Task directions
Excluding pictures, give the entries again exactly as they appear.

Itemized modification records:
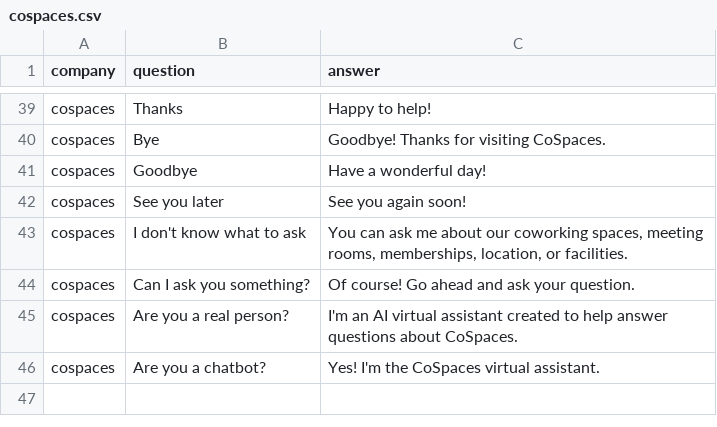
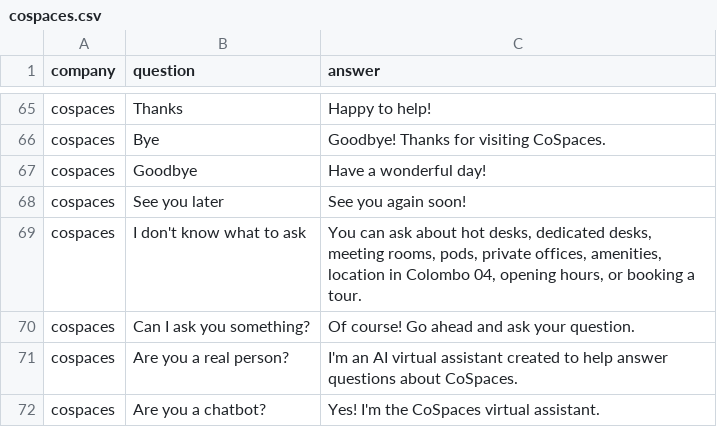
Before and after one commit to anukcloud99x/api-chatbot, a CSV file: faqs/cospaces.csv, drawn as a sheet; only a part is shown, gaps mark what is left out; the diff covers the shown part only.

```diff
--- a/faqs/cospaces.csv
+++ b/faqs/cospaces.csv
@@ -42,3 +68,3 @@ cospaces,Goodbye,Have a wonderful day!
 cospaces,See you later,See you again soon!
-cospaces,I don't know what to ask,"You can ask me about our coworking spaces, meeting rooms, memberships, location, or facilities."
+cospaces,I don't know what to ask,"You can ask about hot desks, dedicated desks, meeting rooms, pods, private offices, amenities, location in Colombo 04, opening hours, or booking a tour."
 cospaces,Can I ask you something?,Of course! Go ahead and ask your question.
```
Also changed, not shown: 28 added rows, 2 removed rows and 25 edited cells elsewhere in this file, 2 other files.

The completed task
Before and after one commit to anukcloud99x/api-chatbot, a CSV file: faqs/cospaces.csv, drawn as a sheet; only a part is shown, gaps mark what is left out; the diff covers the shown part only.

```diff
--- a/faqs/cospaces.csv
+++ b/faqs/cospaces.csv
@@ -42,3 +68,3 @@ cospaces,Goodbye,Have a wonderful day!
 cospaces,See you later,See you again soon!
-cospaces,I don't know what to ask,"You can ask me about our coworking spaces, meeting rooms, memberships, location, or facilities."
+cospaces,I don't know what to ask,"You can ask about hot desks, dedicated desks, meeting rooms, pods, private offices, amenities, location in Colombo 04, opening hours, or booking a tour."
 cospaces,Can I ask you something?,Of course! Go ahead and ask your question.
```
Also changed, not shown: 28 added rows, 2 removed rows and 25 edited cells elsewhere in this file, 2 other files.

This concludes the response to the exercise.